EXERCISE DESCRIPTION:
Should any entry hold a picture, omit that picture and copy the rest of the entry exactly.
------------------------------------
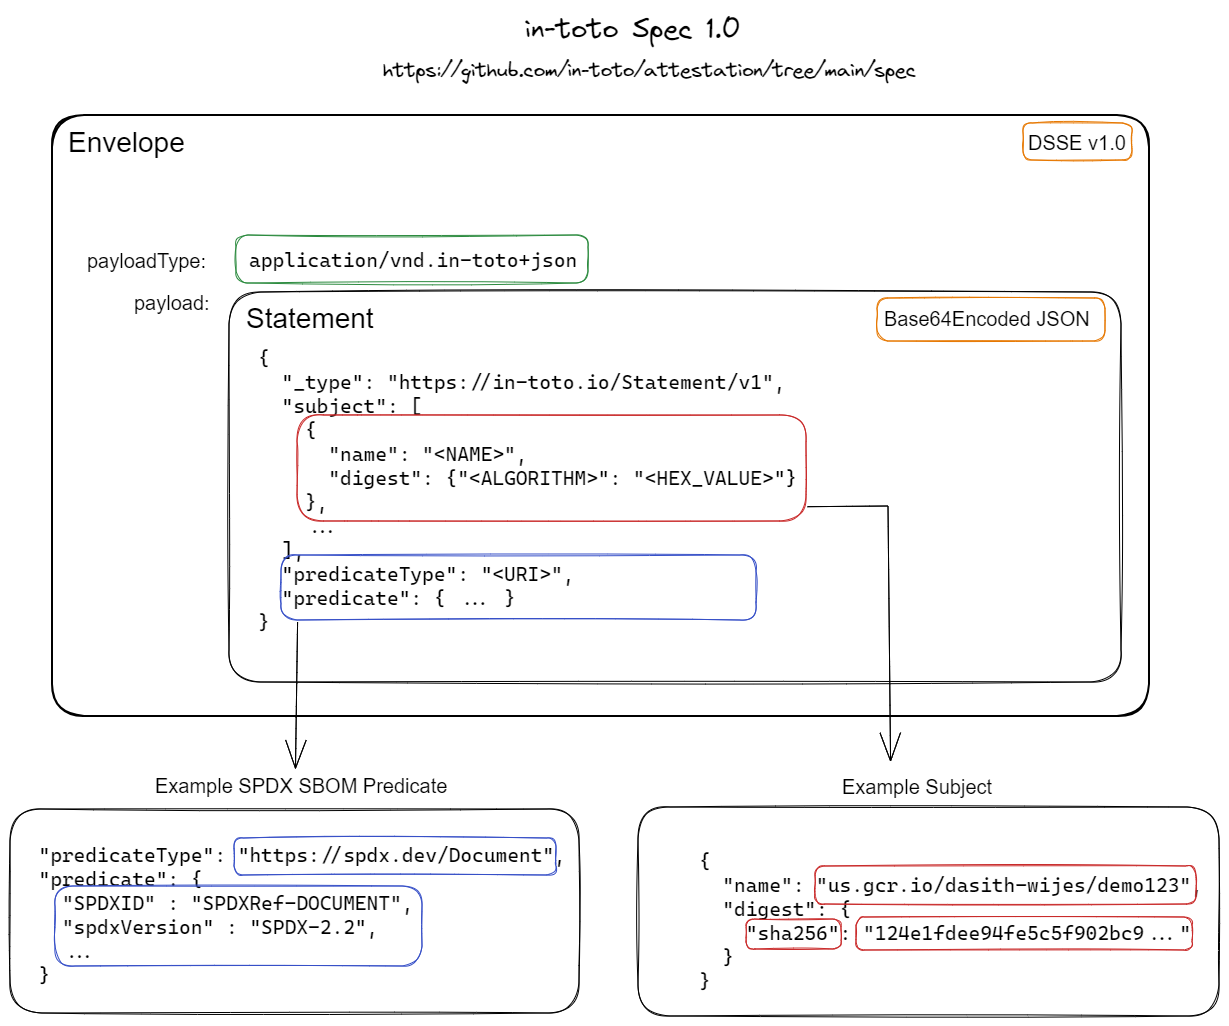
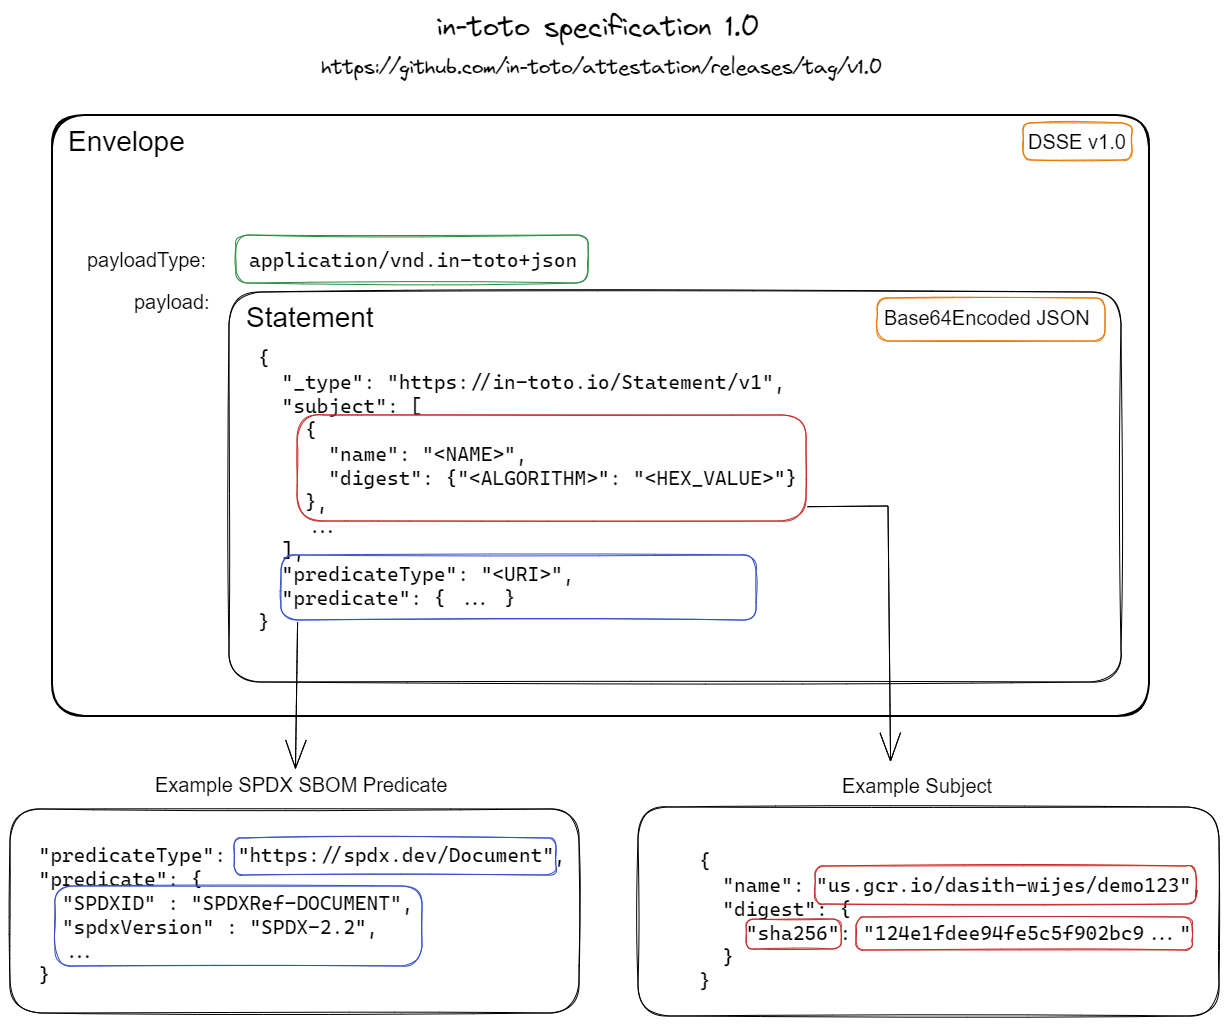
refer to release by tag and resize image

diff --git a/spec/README.md b/spec/README.md
@@ -17,7 +17,7 @@ It has four layers that are independent but designed to work together:
 
 The following diagram visualises the relationships between the envelope, statement and predicate layers.
 
-![Relationships between the envelope, statement and predicate layers](../images/specification.png)
+<img src="../images/specification.png" alt="Relationships between the envelope, statement and predicate layers" width="600">
 
 The [validation model] provides pseudocode showing how these layers fit
 together. See the [documentation] for more background and examples.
------------------------------------
RESPONSE TO THIS EXERCISE:
refer to release by tag and resize image

diff --git a/spec/README.md b/spec/README.md
@@ -17,7 +17,7 @@ It has four layers that are independent but designed to work together:
 
 The following diagram visualises the relationships between the envelope, statement and predicate layers.
 
-![Relationships between the envelope, statement and predicate layers](../images/specification.png)
+<img src="../images/specification.png" alt="Relationships between the envelope, statement and predicate layers" width="600">
 
 The [validation model] provides pseudocode showing how these layers fit
 together. See the [documentation] for more background and examples.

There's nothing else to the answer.